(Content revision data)

::::

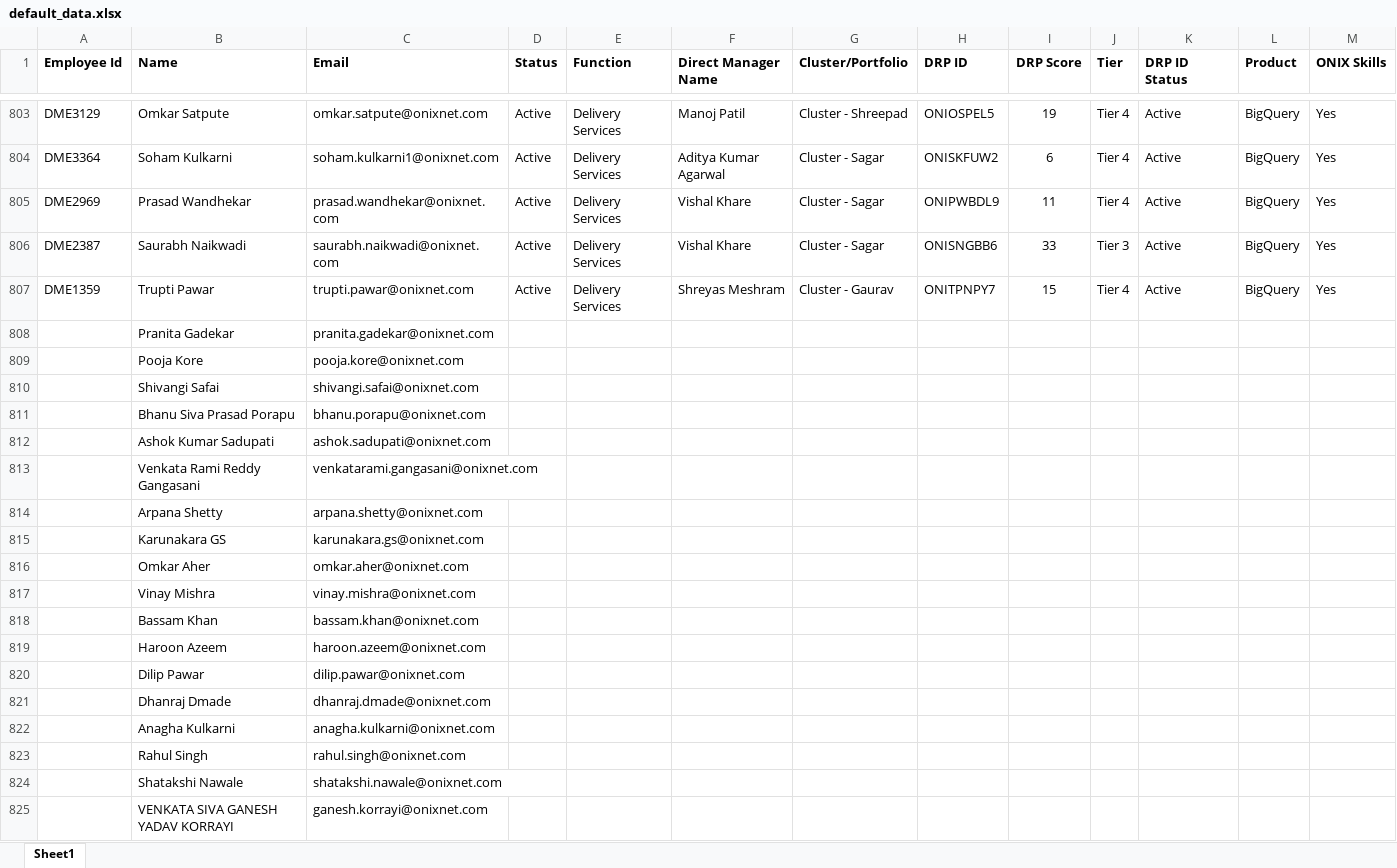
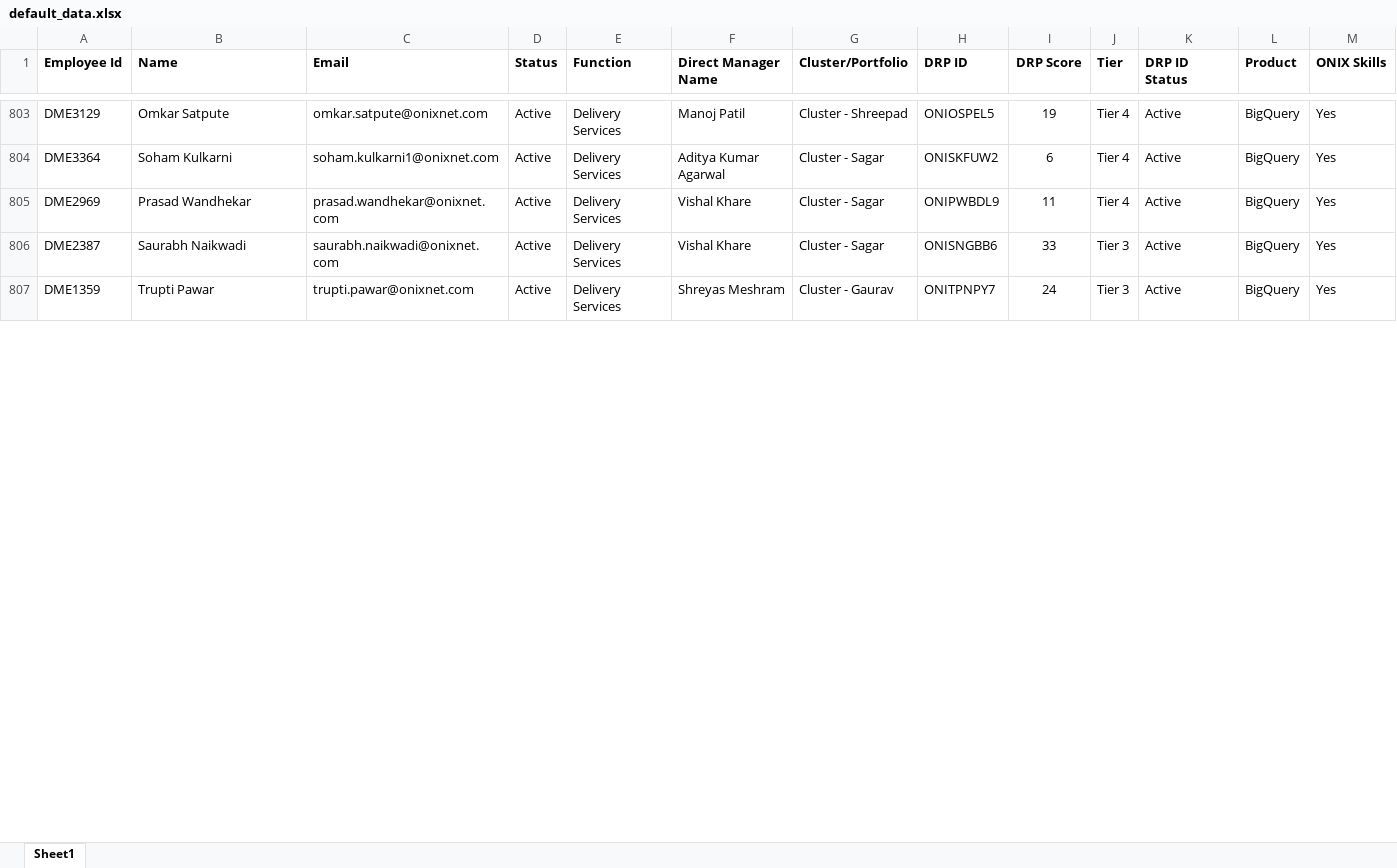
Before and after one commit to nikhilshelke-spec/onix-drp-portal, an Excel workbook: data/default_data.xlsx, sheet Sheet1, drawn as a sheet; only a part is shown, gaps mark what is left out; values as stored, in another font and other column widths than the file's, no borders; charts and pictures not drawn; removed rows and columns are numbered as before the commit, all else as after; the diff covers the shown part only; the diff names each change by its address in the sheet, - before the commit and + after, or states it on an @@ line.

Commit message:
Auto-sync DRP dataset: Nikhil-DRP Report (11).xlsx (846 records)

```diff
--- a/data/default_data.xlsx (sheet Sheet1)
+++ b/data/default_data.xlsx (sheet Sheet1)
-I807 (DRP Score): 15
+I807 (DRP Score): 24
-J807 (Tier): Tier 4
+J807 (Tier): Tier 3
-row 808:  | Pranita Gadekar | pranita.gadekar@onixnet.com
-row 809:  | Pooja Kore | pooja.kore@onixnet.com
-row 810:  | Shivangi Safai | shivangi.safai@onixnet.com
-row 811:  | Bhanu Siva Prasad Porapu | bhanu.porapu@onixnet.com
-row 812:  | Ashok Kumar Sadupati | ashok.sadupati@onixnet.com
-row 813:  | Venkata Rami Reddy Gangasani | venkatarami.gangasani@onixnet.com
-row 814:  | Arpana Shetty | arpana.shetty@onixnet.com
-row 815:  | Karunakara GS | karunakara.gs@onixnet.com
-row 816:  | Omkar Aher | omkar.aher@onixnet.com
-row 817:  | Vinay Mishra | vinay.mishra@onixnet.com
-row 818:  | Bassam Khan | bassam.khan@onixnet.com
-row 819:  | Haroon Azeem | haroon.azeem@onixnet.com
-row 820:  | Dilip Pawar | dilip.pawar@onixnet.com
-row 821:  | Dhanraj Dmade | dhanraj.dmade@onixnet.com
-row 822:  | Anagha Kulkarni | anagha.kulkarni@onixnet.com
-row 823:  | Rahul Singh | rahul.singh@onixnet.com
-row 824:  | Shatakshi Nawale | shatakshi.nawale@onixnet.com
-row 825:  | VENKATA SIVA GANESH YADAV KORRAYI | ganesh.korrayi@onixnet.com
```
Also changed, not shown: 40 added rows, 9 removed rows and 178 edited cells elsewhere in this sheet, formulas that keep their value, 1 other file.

::::

DESCRIPTION OF THE TASK: The lines above that hold the word "rows" should be found and copied out.

SOLUTION TO THIS TASK:
Before and after one commit to nikhilshelke-spec/onix-drp-portal, an Excel workbook: data/default_data.xlsx, sheet Sheet1, drawn as a sheet; only a part is shown, gaps mark what is left out; values as stored, in another font and other column widths than the file's, no borders; charts and pictures not drawn; removed rows and columns are numbered as before the commit, all else as after; the diff covers the shown part only; the diff names each change by its address in the sheet, - before the commit and + after, or states it on an @@ line.
Also changed, not shown: 40 added rows, 9 removed rows and 178 edited cells elsewhere in this sheet, formulas that keep their value, 1 other file.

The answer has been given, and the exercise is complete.